We must understand how these technology advancements can help both the businesses we work for and our own personal projects.
This blog started off running on reseller hosting but after completing my AWS Solutions Architect Associate exam, I decided to move the blog to the “cloud”. Of course, the AWS cloud was an obvious choice for me since I had just finished some courses and passed the exam.
This series of blog posts will show what you need to do to create a website on AWS’s cloud platform.
We will build out the following components:
- Route 53 (For DNS)
- 1 x Application Load Balancer
- 1x Auto Scaling Group
- 2 x identical EC2 instances (For the webservers, behind an Application Load Balancer)
- 1x RDS database (with standby instance)
- CloudWatch (for logging and performance monitoring)
The series overview
- Building a Scalable Website on AWS – Part 1: AWS Route 53 (This post)
- Building a Scalable Website on AWS – Part 2: AWS EC2
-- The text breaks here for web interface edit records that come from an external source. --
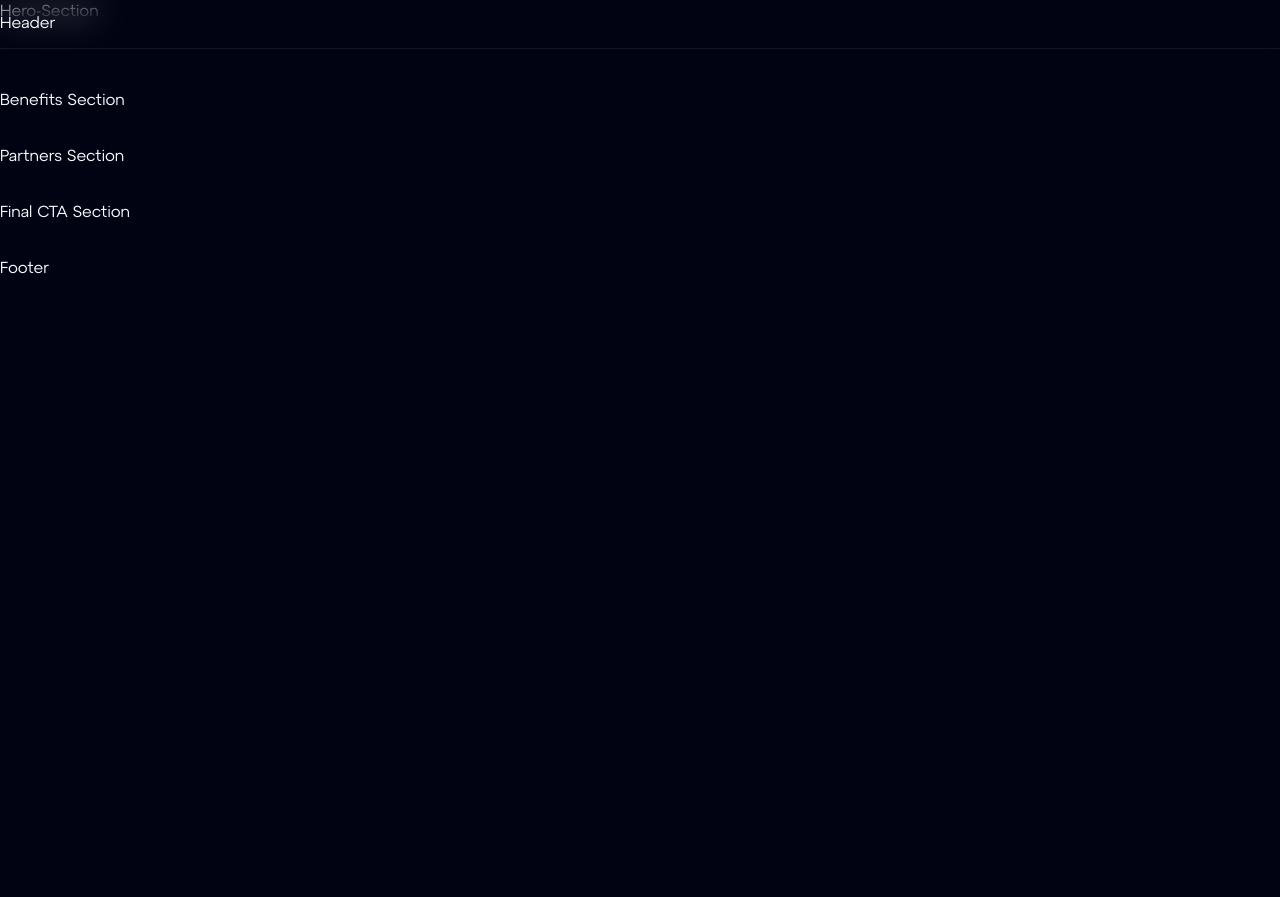
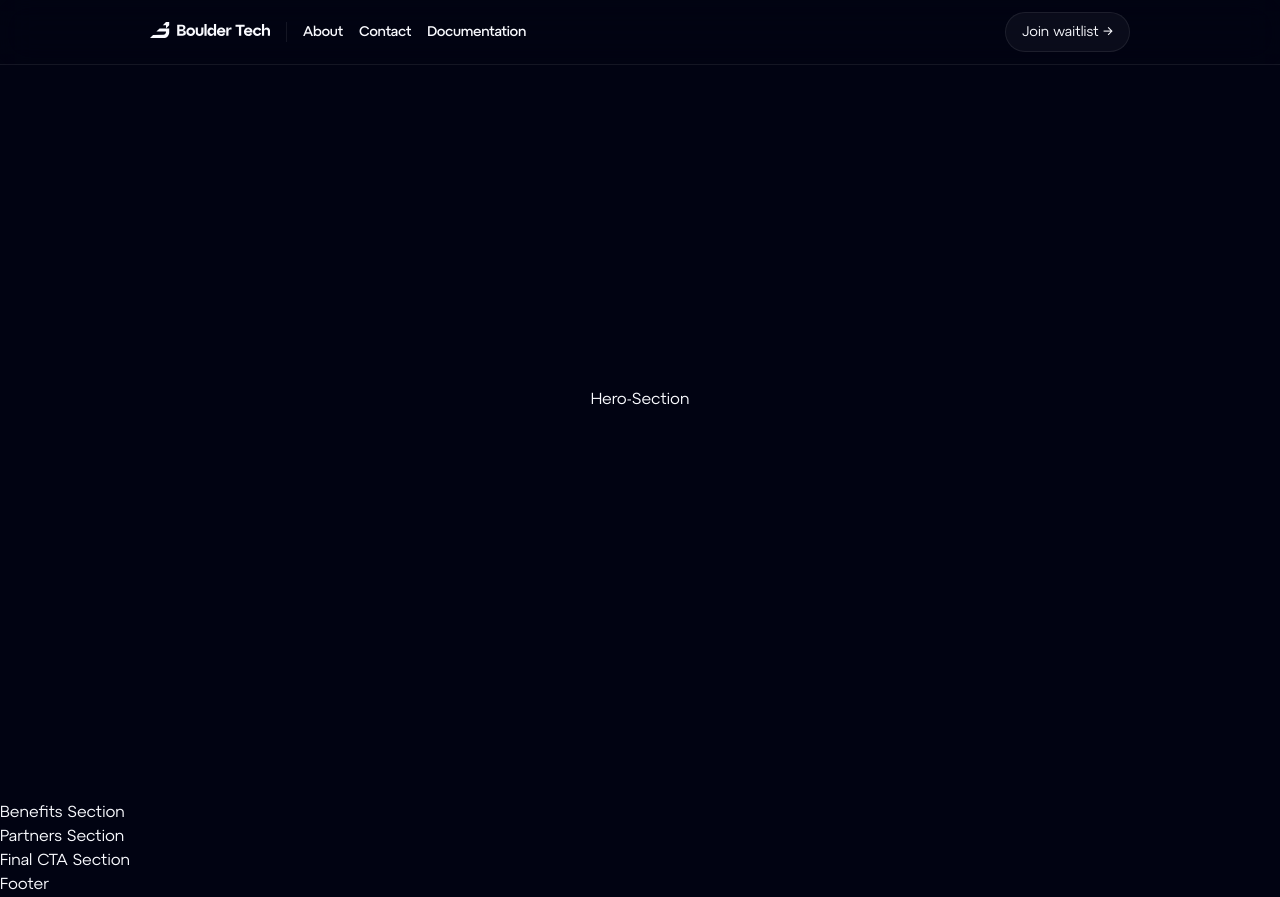
Before and after one commit to boulder-tech/Landing, a Next.js app: page / in a window 1280 px wide. Before the commit the page ends 800 px from the top, so only its background shows below. Built offline with nearby package versions, Linux system fonts and the light colour scheme.

Commit message:
Header finished

```diff
--- a/src/app/globals.css
+++ b/src/app/globals.css
@@ -20,3 +20,7 @@
   --color-grey-200: rgba(250, 251, 255, 0.08);
   --color-grey-300: rgba(250, 251, 255, 0.12);
 }
+
+html {
+  color-scheme: dark;
+}
--- a/src/app/layout.tsx
+++ b/src/app/layout.tsx
@@ -48,7 +48,7 @@ export default function RootLayout({
         )}
       >
         <Header />
-        <main className="flex flex-col gap-8 bg-background">
+        <main className="flex flex-col bg-background">
           {children}
           <Footer />
         </main>
--- a/src/components/buttons/ghost-button.tsx
+++ b/src/components/buttons/ghost-button.tsx
@@ -0,0 +1,8 @@
+const GhostButton = ({ children }: { children: React.ReactNode }) => {
+  return (
+    <button className="transition-all duration-200 hover:bg-gray-200 hover:border-gray-300 bg-gray-100 border border-gray-200 rounded-full px-4 text-sm h-10 text-foreground-heading flex items-center justify-center">
+      {children}
+    </button>
+  );
+};
+export default GhostButton;
--- a/src/components/header.tsx
+++ b/src/components/header.tsx
@@ -1,4 +1,33 @@
+import Link from "next/link";
+import Imagotype from "./imagotype";
+import GhostButton from "./buttons/ghost-button";
+
 const Header = () => {
-  return <header className="w-full fixed top-0 z-50 py-3 bg-[rgba(1, 3, 18, 0.01)] border-b border-grey-200 backdrop-blur-lg">Header</header>
+  return (
+    <header className="w-full fixed top-0 z-50 py-3 bg-[rgba(1, 3, 18, 0.01)] border-b border-grey-200 backdrop-blur-lg">
+      <div className="flex items-center justify-between 2xl:px-[300px] lg:px-[150px] md:px-[75px] px-[20px]">
+        <div className="flex gap-4 divide-border-grey-200 divide-x-[1px]">
+          <Imagotype />
+          <div className="pl-4 text-boulder-text sm:flex hidden text-sm gap-4 font-normal -tracking-[0.28px]">
+            <Link className="cursor-pointer hover:text-foreground-leading transition-all duration-200 font-medium" href={"/about"}>
+              About
+            </Link>
+            <Link className="cursor-pointer hover:text-foreground-leading transition-all duration-200 font-medium" href={"/contact"}>
+              Contact
+            </Link>
+            <Link
+              className="cursor-pointer hover:text-foreground-leading transition-all duration-200 font-medium"
+              href={"https://docs.bouldertech.fi"}
+            >
+              Documentation
+            </Link>
+          </div>
+        </div>
+        <Link href={'#waitlist'}>
+          <GhostButton>Join waitlist →</GhostButton>
+        </Link>
+      </div>
+    </header>
+  );
 };
 export default Header;
--- /dev/null
+++ b/src/components/imagotype.tsx
@@ -0,0 +1,64 @@
+export default function Imagotype() {
+  return (
+    <svg
+      width="120"
+      height="16"
+      viewBox="0 0 120 16"
+      fill="none"
+      xmlns="http://www.w3.org/2000/svg"
+    >
+      <path
+        d="M15.9997 0L12.7997 3.19999H15.9997L15.9997 6.39998L19.1997 3.19999V0H15.9997Z"
+        fill="#FAFBFF"
+      />
+      <path
+        d="M-0.000244141 16H13.737C15.1858 16 16.5753 15.4244 17.5997 14.4C18.6242 13.3755 19.1997 11.986 19.1997 10.5372L19.1997 6.39998H15.9997H9.59975L6.39976 9.59997H15.9997V10.0589C15.9997 10.7895 15.7095 11.4902 15.1929 12.0068C14.6844 12.5153 13.9972 12.8048 13.2782 12.8135L3.06305 12.9367L-0.000244141 16Z"
+        fill="#FAFBFF"
+      />
+      <path
+        d="M33.074 8.19154C33.9572 8.29796 34.6489 8.59592 35.1491 9.08544C35.6599 9.57496 35.9153 10.1869 35.9153 10.9211C35.9153 11.7512 35.6014 12.4429 34.9735 12.9963C34.3563 13.5496 33.5475 13.8263 32.5472 13.8263H27.1997V2.65253H32.0683C33.0686 2.65253 33.8774 2.93453 34.4946 3.49855C35.1225 4.06256 35.4364 4.75959 35.4364 5.58964C35.4364 6.26007 35.2289 6.82408 34.8139 7.28167C34.3989 7.73927 33.8189 8.04255 33.074 8.19154ZM31.8448 4.61592H29.4185V7.29764H31.8448C32.2918 7.29764 32.6483 7.16994 32.9143 6.91453C33.191 6.65913 33.3294 6.33456 33.3294 5.94082C33.3294 5.54707 33.191 5.22782 32.9143 4.98306C32.6483 4.7383 32.2918 4.61592 31.8448 4.61592ZM29.4185 11.8629H32.1481C32.5951 11.8629 32.9516 11.7405 33.2176 11.4958C33.4837 11.2404 33.6167 10.9158 33.6167 10.5221C33.6167 10.1283 33.4837 9.80908 33.2176 9.56432C32.9516 9.30892 32.5951 9.18122 32.1481 9.18122H29.4185V11.8629Z"
+        fill="#FAFBFF"
+      />
+      <path
+        d="M37.542 12.7568C36.7013 11.9374 36.2809 10.9211 36.2809 9.70798C36.2809 8.49483 36.7013 7.47854 37.542 6.65913C38.3827 5.83972 39.4309 5.43002 40.6866 5.43002C41.9423 5.43002 42.9905 5.83972 43.8312 6.65913C44.6719 7.47854 45.0923 8.49483 45.0923 9.70798C45.0923 10.9211 44.6719 11.9374 43.8312 12.7568C42.9905 13.5762 41.9423 13.9859 40.6866 13.9859C39.4309 13.9859 38.3827 13.5762 37.542 12.7568ZM38.5157 9.70798C38.5157 10.3678 38.7232 10.9211 39.1382 11.3681C39.5533 11.8044 40.0694 12.0226 40.6866 12.0226C41.3038 12.0226 41.82 11.8044 42.235 11.3681C42.65 10.9211 42.8575 10.3678 42.8575 9.70798C42.8575 9.0482 42.65 8.50015 42.235 8.06384C41.82 7.62753 41.3038 7.40937 40.6866 7.40937C40.0694 7.40937 39.5533 7.63285 39.1382 8.0798C38.7232 8.51611 38.5157 9.05884 38.5157 9.70798Z"
+        fill="#FAFBFF"
+      />
+      <path
+        d="M45.7026 10.3465V5.58964H47.8576V10.3465C47.8576 10.8466 48.0172 11.251 48.3364 11.5596C48.6557 11.8682 49.0654 12.0226 49.5656 12.0226C50.0657 12.0226 50.4754 11.8682 50.7947 11.5596C51.1139 11.251 51.2736 10.8466 51.2736 10.3465V5.58964H53.4285V10.3465C53.4285 11.4213 53.0667 12.2992 52.343 12.9803C51.6194 13.6507 50.6936 13.9859 49.5656 13.9859C48.4375 13.9859 47.5117 13.6507 46.7881 12.9803C46.0644 12.2992 45.7026 11.4213 45.7026 10.3465Z"
+        fill="#FAFBFF"
+      />
+      <path
+        d="M56.6052 13.8263H54.4502V2.01403H56.6052V13.8263Z"
+        fill="#FAFBFF"
+      />
+      <path
+        d="M63.9506 7.90421V2.01403H66.1055V13.8263H63.9506V11.5118C63.7058 12.2673 63.3174 12.8686 62.7853 13.3155C62.2532 13.7625 61.6307 13.9859 60.9177 13.9859C59.9067 13.9859 59.0607 13.5762 58.3796 12.7568C57.7092 11.9374 57.374 10.9211 57.374 9.70798C57.374 8.49483 57.7092 7.47854 58.3796 6.65913C59.0607 5.83972 59.9067 5.43002 60.9177 5.43002C61.6307 5.43002 62.2532 5.65349 62.7853 6.10044C63.3174 6.5474 63.7058 7.14865 63.9506 7.90421ZM61.6999 12.0226C62.3596 12.0226 62.8971 11.8044 63.3121 11.3681C63.7378 10.9318 63.9506 10.3784 63.9506 9.70798C63.9506 9.0482 63.7378 8.50015 63.3121 8.06384C62.8971 7.62753 62.3596 7.40937 61.6999 7.40937C61.1252 7.40937 60.6304 7.63285 60.2153 8.0798C59.811 8.51611 59.6088 9.05884 59.6088 9.70798C59.6088 10.3678 59.811 10.9211 60.2153 11.3681C60.6197 11.8044 61.1146 12.0226 61.6999 12.0226Z"
+        fill="#FAFBFF"
+      />
+      <path
+        d="M71.1939 5.43002C72.5773 5.43002 73.684 5.93018 74.5141 6.9305C75.3548 7.92018 75.6634 9.10141 75.4399 10.4742H69.0868C69.2358 10.9743 69.5071 11.3787 69.9009 11.6873C70.3053 11.9853 70.7841 12.1343 71.3375 12.1343C72.274 12.1343 72.9551 11.7512 73.3807 10.985L75.1526 11.7831C74.7801 12.4535 74.2534 12.9909 73.5723 13.3953C72.9019 13.7891 72.1357 13.9859 71.2737 13.9859C70.018 13.9859 68.9697 13.5762 68.129 12.7568C67.2883 11.9374 66.868 10.9211 66.868 9.70798C66.868 8.49483 67.283 7.47854 68.1131 6.65913C68.9431 5.83972 69.9701 5.43002 71.1939 5.43002ZM71.1939 7.28167C70.715 7.28167 70.284 7.42534 69.9009 7.71266C69.5284 7.98935 69.2677 8.36181 69.1187 8.83004H73.285C73.136 8.36181 72.8753 7.98935 72.5028 7.71266C72.1303 7.42534 71.694 7.28167 71.1939 7.28167Z"
+        fill="#FAFBFF"
+      />
+      <path
+        d="M78.4465 5.58964V7.72862C78.7125 6.7283 79.1222 6.0632 79.6756 5.7333C80.2396 5.40341 80.8568 5.34488 81.5273 5.55772V7.60092C80.6653 7.30296 79.9363 7.31892 79.3404 7.64881C78.7444 7.96806 78.4465 8.48951 78.4465 9.21314V13.8263H76.2915V5.58964H78.4465Z"
+        fill="#FAFBFF"
+      />
+      <path
+        d="M91.2189 13.8263H88.9363V4.67978H85.5203V2.65253H94.6509V4.67978H91.2189V13.8263Z"
+        fill="#FAFBFF"
+      />
+      <path
+        d="M98.2112 5.43002C99.5946 5.43002 100.701 5.93018 101.531 6.9305C102.372 7.92018 102.681 9.10141 102.457 10.4742H96.1041C96.2531 10.9743 96.5244 11.3787 96.9182 11.6873C97.3226 11.9853 97.8014 12.1343 98.3548 12.1343C99.2913 12.1343 99.9724 11.7512 100.398 10.985L102.17 11.7831C101.797 12.4535 101.271 12.9909 100.59 13.3953C99.9192 13.7891 99.1529 13.9859 98.291 13.9859C97.0352 13.9859 95.987 13.5762 95.1463 12.7568C94.3056 11.9374 93.8853 10.9211 93.8853 9.70798C93.8853 8.49483 94.3003 7.47854 95.1304 6.65913C95.9604 5.83972 96.9874 5.43002 98.2112 5.43002ZM98.2112 7.28167C97.7323 7.28167 97.3013 7.42534 96.9182 7.71266C96.5457 7.98935 96.285 8.36181 96.136 8.83004H100.302C100.153 8.36181 99.8925 7.98935 99.5201 7.71266C99.1476 7.42534 98.7113 7.28167 98.2112 7.28167Z"
+        fill="#FAFBFF"
+      />
+      <path
+        d="M104.219 12.7568C103.379 11.9374 102.958 10.9211 102.958 9.70798C102.958 8.49483 103.379 7.47854 104.219 6.65913C105.06 5.83972 106.108 5.43002 107.364 5.43002C108.247 5.43002 109.04 5.65881 109.743 6.11641C110.445 6.574 110.972 7.21782 111.323 8.04788L109.343 8.73427C109.163 8.3086 108.896 7.98403 108.545 7.76055C108.194 7.52643 107.8 7.40937 107.364 7.40937C106.747 7.40937 106.231 7.63285 105.816 8.0798C105.401 8.51611 105.193 9.05884 105.193 9.70798C105.193 10.3678 105.401 10.9211 105.816 11.3681C106.231 11.8044 106.747 12.0226 107.364 12.0226C107.8 12.0226 108.194 11.9055 108.545 11.6714C108.896 11.4373 109.163 11.1074 109.343 10.6817L111.323 11.3681C110.972 12.1981 110.445 12.842 109.743 13.2996C109.04 13.7572 108.247 13.9859 107.364 13.9859C106.108 13.9859 105.06 13.5762 104.219 12.7568Z"
+        fill="#FAFBFF"
+      />
+      <path
+        d="M116.957 5.43002C117.873 5.43002 118.607 5.74927 119.16 6.38777C119.724 7.02627 120.006 7.84036 120.006 8.83004V13.8263H117.851V9.21314C117.851 8.68106 117.681 8.24475 117.34 7.90421C117 7.56368 116.574 7.39341 116.063 7.39341C115.489 7.39341 115.021 7.56368 114.659 7.90421C114.297 8.24475 114.116 8.68106 114.116 9.21314V13.8263H111.961V2.01403H114.116V7.6967C114.329 6.99435 114.685 6.44098 115.186 6.03659C115.696 5.63221 116.287 5.43002 116.957 5.43002Z"
+        fill="#FAFBFF"
+      />
+    </svg>
+  );
+}
--- a/src/components/sections/hero-section.tsx
+++ b/src/components/sections/hero-section.tsx
@@ -1,4 +1,4 @@
 const HeroSection = () => {
-  return <div>Hero-Section</div>;
+  return <section className="w-full h-screen flex items-center justify-center">Hero-Section</section>
 };
 export default HeroSection;
```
- Building a Scalable Website on AWS – Part 3: AWS RDS DB Install
- Building a Scalable Website on AWS – Part 4: Uploading the Website
- Building a Scalable Website on AWS – Part 5: AWS EC2 Auto Scaling
- Building a Scalable Website on AWS – Part 6: AWS Application Load Balancer & Testing
I should start by saying that you don’t need to use AWS’s DNS service since you can simply create an A record and point it to the public IP of your EC2 instance. However, I wanted this guide to be an A to Z reference so I’ll go through that here:
First, order your domain name if you don’t already have one. You can do this with AWS, or you can use any other domain registrar.
If you want to do this via AWS, you simply open the Route 53 console and search for your desired name and follow the prompts
Create Hosted Zone
Open the Route 53 console https://console.aws.amazon.com/route53
- Navigate to Hosted zones
- Select Create Hosted Zone
You do this regardless of where you purchase your domain registration from:
Update your Domain Name Servers
On this new zone, you will see your new domain and a series of NS values.
If you registered your domain outside of AWS, you need to assign these Name Servers (and only these) records to that domain:
Sidenote: AWS is smart here by using one TLD for each Name Server. If a TLD goes offline (rare but could happen) then your site could still remain online.
Verify that your NS changes have propagated globally. I use a tool on DNS Checker: https://dnschecker.org/#NS
Next steps, EC2 instances
For now, we are finished with Route 53
Move onto the next post to set up your webservers and auto-scaling: Building a Scalable Website on AWS – Part 2: AWS EC2